#### Directions:
The expected output is the data below, character for character, without its pictures.

#### Before-and-after page screenshots:
--- START ---
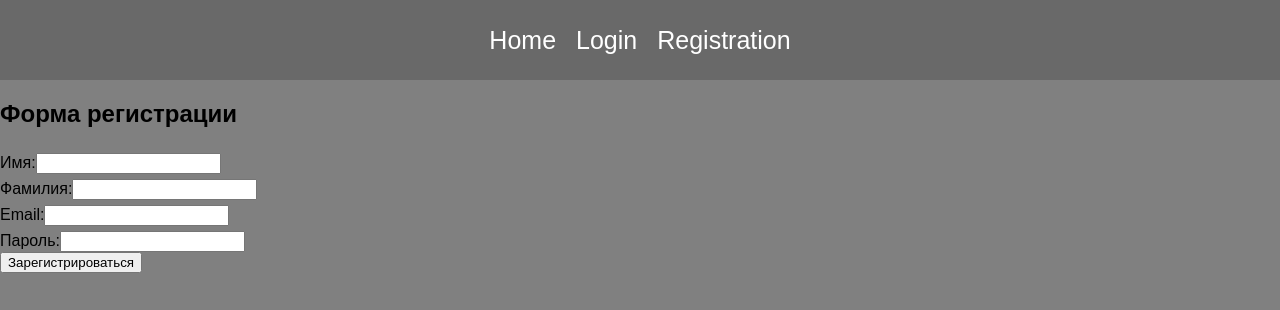
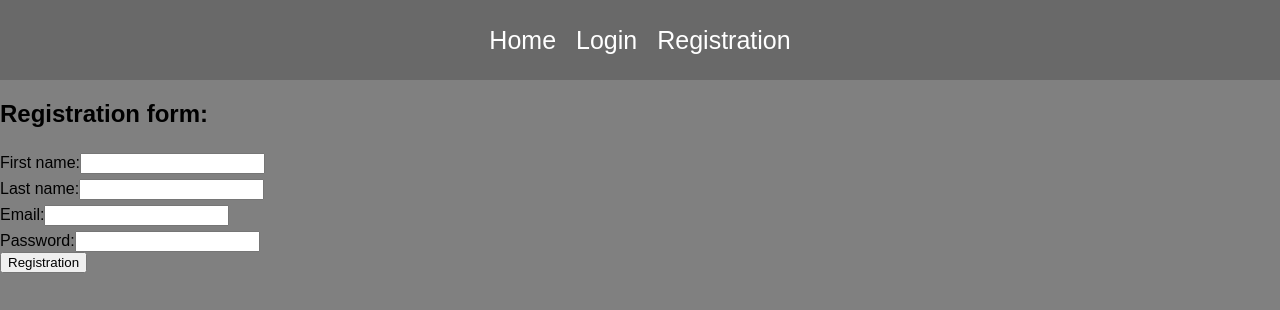
Before and after one commit to deflorencen/main_posts_pr, a React (Create React App) app: page /registration in a window 1280 px wide. Shown: the top 310 px of the page. Built offline with nearby package versions, Linux system fonts and the light colour scheme.

Commit message:
add delete post button, refactor code, navigate

```diff
--- a/src/App.js
+++ b/src/App.js
@@ -13,7 +13,10 @@ export default function App() {
     const handleLogout = () => {
         localStorage.removeItem('auth-token');
         setIsLoggedIn(false);
+
     };
+
+
 
     return (
         <Router>
@@ -22,6 +25,7 @@ export default function App() {
                 {isLoggedIn && <Link to="/createpost">Create Post</Link>}
                 {!isLoggedIn && <Link to="/login">Login</Link>}
                 {!isLoggedIn && <Link to="/registration">Registration</Link>}
+                {/*{isLoggedIn && <LogoutButton onLogout={handleLogout} />}*/}
                 {isLoggedIn && <LogoutButton onLogout={handleLogout} />}
             </nav>
             <Routes>
--- a/src/pages/Home.js
+++ b/src/pages/Home.js
@@ -16,6 +16,16 @@ export default function Home() {
     }, []);
 
 
+    const handleDelete = async (postId) => {
+        try {
+            await axios.delete(`http://127.0.0.1:8000/articles/${postId}`);
+            // После успешного удаления поста, обновляем список постов
+            setPosts(posts.filter(post => post.id !== postId));
+        } catch (error) {
+            console.error('Error deleting post:', error);
+        }
+    };
+
     return (
         <div>
             <div>
@@ -23,6 +33,7 @@ export default function Home() {
                     <div key={post.id} className="post">
                         <h3>{post.name}</h3>
                         <p>{post.content}</p>
+                        <button onClick={() => handleDelete(post.id)}>Delete</button>
                     </div>
                 ))}
             </div>
--- a/src/pages/Login.js
+++ b/src/pages/Login.js
@@ -1,5 +1,6 @@
 import React, {useState} from "react";
 import axios from "axios";
+import navigate from "navigate";
 
 export default function Login() {
     const [formData, setFormData] = useState({
@@ -16,7 +17,7 @@ export default function Login() {
     };
 
     const handleSubmit = async (e) => {
-        e.preventDefault();
+        //e.preventDefault();
         try {
             const authString = `${formData.email}:${formData.password}`;
             const authHeader = "Basic " + btoa(authString);
@@ -33,6 +34,9 @@ export default function Login() {
                 localStorage.setItem('auth-token', authHeader);
             }
             console.log("Registration successful:", response.data);
+            navigate('/');
+            window.location.reload();
+
         } catch (error) {
             console.error("Error registering:", error);
         }
@@ -40,7 +44,7 @@ export default function Login() {
 
     return (
         <div className="registrationPage">
-            <h2>Форма регистрации</h2>
+            <h2>Login</h2>
             <form onSubmit={handleSubmit}>
                 <label>
                     Email:
@@ -54,7 +58,7 @@ export default function Login() {
                 </label>
                 <br />
                 <label>
-                    Пароль:
+                    Password:
                     <input
                         type="password"
                         name="password"
@@ -65,7 +69,7 @@ export default function Login() {
                     />
                 </label>
                 <br />
-                <button type="submit">Зарегистрироваться</button>
+                <button type="submit">Login</button>
             </form>
         </div>
     );
--- a/src/pages/LogoutButton.js
+++ b/src/pages/LogoutButton.js
@@ -4,11 +4,14 @@ const LogoutButton = () => {
 
     const handleLogout = () => {
         localStorage.removeItem("auth-token");
+        window.location.reload();
     };
 
     return (
-        <button onClick={handleLogout}>Logout</button>
+        <div>
+            <a onClick={handleLogout}>Logout</a>
+        </div>
     );
 };
 
-export default LogoutButton;
+export default LogoutButton
--- a/src/pages/Posts.js
+++ b/src/pages/Posts.js
@@ -25,6 +25,7 @@ export default function Posts() {
                 }
             });
             console.log('Post submitted:', response.data);
+            navigate('/');
         } catch (error) {
             console.error('Error submitting post:', error);
         }
--- a/src/pages/Registration.js
+++ b/src/pages/Registration.js
@@ -29,15 +29,15 @@ export default function Registration() {
 
     return (
         <div className="registrationForm">
-            <h2>Форма регистрации</h2>
+            <h2>Registration form:</h2>
             <form onSubmit={handleSubmit}>
                 <label>
-                    Имя:
+                    First name:
                     <input type="text" name="name" value={formData.name} onChange={handleChange} required />
                 </label>
                 <br />
                 <label>
-                    Фамилия:
+                    Last name:
                     <input type="text" name="surname" value={formData.surname} onChange={handleChange} required />
                 </label>
                 <br />
@@ -47,11 +47,11 @@ export default function Registration() {
                 </label>
                 <br />
                 <label>
-                    Пароль:
+                    Password:
                     <input type="password" name="password" value={formData.password} onChange={handleChange} required />
                 </label>
                 <br />
-                <button type="submit">Зарегистрироваться</button>
+                <button type="submit">Registration</button>
             </form>
         </div>
     );
```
--- END ---
#### Response to the task:
Before and after one commit to deflorencen/main_posts_pr, a React (Create React App) app: page /registration in a window 1280 px wide. Shown: the top 310 px of the page. Built offline with nearby package versions, Linux system fonts and the light colour scheme.

Commit message:
add delete post button, refactor code, navigate

```diff
--- a/src/App.js
+++ b/src/App.js
@@ -13,7 +13,10 @@ export default function App() {
     const handleLogout = () => {
         localStorage.removeItem('auth-token');
         setIsLoggedIn(false);
+
     };
+
+
 
     return (
         <Router>
@@ -22,6 +25,7 @@ export default function App() {
                 {isLoggedIn && <Link to="/createpost">Create Post</Link>}
                 {!isLoggedIn && <Link to="/login">Login</Link>}
                 {!isLoggedIn && <Link to="/registration">Registration</Link>}
+                {/*{isLoggedIn && <LogoutButton onLogout={handleLogout} />}*/}
                 {isLoggedIn && <LogoutButton onLogout={handleLogout} />}
             </nav>
             <Routes>
--- a/src/pages/Home.js
+++ b/src/pages/Home.js
@@ -16,6 +16,16 @@ export default function Home() {
     }, []);
 
 
+    const handleDelete = async (postId) => {
+        try {
+            await axios.delete(`http://127.0.0.1:8000/articles/${postId}`);
+            // После успешного удаления поста, обновляем список постов
+            setPosts(posts.filter(post => post.id !== postId));
+        } catch (error) {
+            console.error('Error deleting post:', error);
+        }
+    };
+
     return (
         <div>
             <div>
@@ -23,6 +33,7 @@ export default function Home() {
                     <div key={post.id} className="post">
                         <h3>{post.name}</h3>
                         <p>{post.content}</p>
+                        <button onClick={() => handleDelete(post.id)}>Delete</button>
                     </div>
                 ))}
             </div>
--- a/src/pages/Login.js
+++ b/src/pages/Login.js
@@ -1,5 +1,6 @@
 import React, {useState} from "react";
 import axios from "axios";
+import navigate from "navigate";
 
 export default function Login() {
     const [formData, setFormData] = useState({
@@ -16,7 +17,7 @@ export default function Login() {
     };
 
     const handleSubmit = async (e) => {
-        e.preventDefault();
+        //e.preventDefault();
         try {
             const authString = `${formData.email}:${formData.password}`;
             const authHeader = "Basic " + btoa(authString);
@@ -33,6 +34,9 @@ export default function Login() {
                 localStorage.setItem('auth-token', authHeader);
             }
             console.log("Registration successful:", response.data);
+            navigate('/');
+            window.location.reload();
+
         } catch (error) {
             console.error("Error registering:", error);
         }
@@ -40,7 +44,7 @@ export default function Login() {
 
     return (
         <div className="registrationPage">
-            <h2>Форма регистрации</h2>
+            <h2>Login</h2>
             <form onSubmit={handleSubmit}>
                 <label>
                     Email:
@@ -54,7 +58,7 @@ export default function Login() {
                 </label>
                 <br />
                 <label>
-                    Пароль:
+                    Password:
                     <input
                         type="password"
                         name="password"
@@ -65,7 +69,7 @@ export default function Login() {
                     />
                 </label>
                 <br />
-                <button type="submit">Зарегистрироваться</button>
+                <button type="submit">Login</button>
             </form>
         </div>
     );
--- a/src/pages/LogoutButton.js
+++ b/src/pages/LogoutButton.js
@@ -4,11 +4,14 @@ const LogoutButton = () => {
 
     const handleLogout = () => {
         localStorage.removeItem("auth-token");
+        window.location.reload();
     };
 
     return (
-        <button onClick={handleLogout}>Logout</button>
+        <div>
+            <a onClick={handleLogout}>Logout</a>
+        </div>
     );
 };
 
-export default LogoutButton;
+export default LogoutButton
--- a/src/pages/Posts.js
+++ b/src/pages/Posts.js
@@ -25,6 +25,7 @@ export default function Posts() {
                 }
             });
             console.log('Post submitted:', response.data);
+            navigate('/');
         } catch (error) {
             console.error('Error submitting post:', error);
         }
--- a/src/pages/Registration.js
+++ b/src/pages/Registration.js
@@ -29,15 +29,15 @@ export default function Registration() {
 
     return (
         <div className="registrationForm">
-            <h2>Форма регистрации</h2>
+            <h2>Registration form:</h2>
             <form onSubmit={handleSubmit}>
                 <label>
-                    Имя:
+                    First name:
                     <input type="text" name="name" value={formData.name} onChange={handleChange} required />
                 </label>
                 <br />
                 <label>
-                    Фамилия:
+                    Last name:
                     <input type="text" name="surname" value={formData.surname} onChange={handleChange} required />
                 </label>
                 <br />
@@ -47,11 +47,11 @@ export default function Registration() {
                 </label>
                 <br />
                 <label>
-                    Пароль:
+                    Password:
                     <input type="password" name="password" value={formData.password} onChange={handleChange} required />
                 </label>
                 <br />
-                <button type="submit">Зарегистрироваться</button>
+                <button type="submit">Registration</button>
             </form>
         </div>
     );
```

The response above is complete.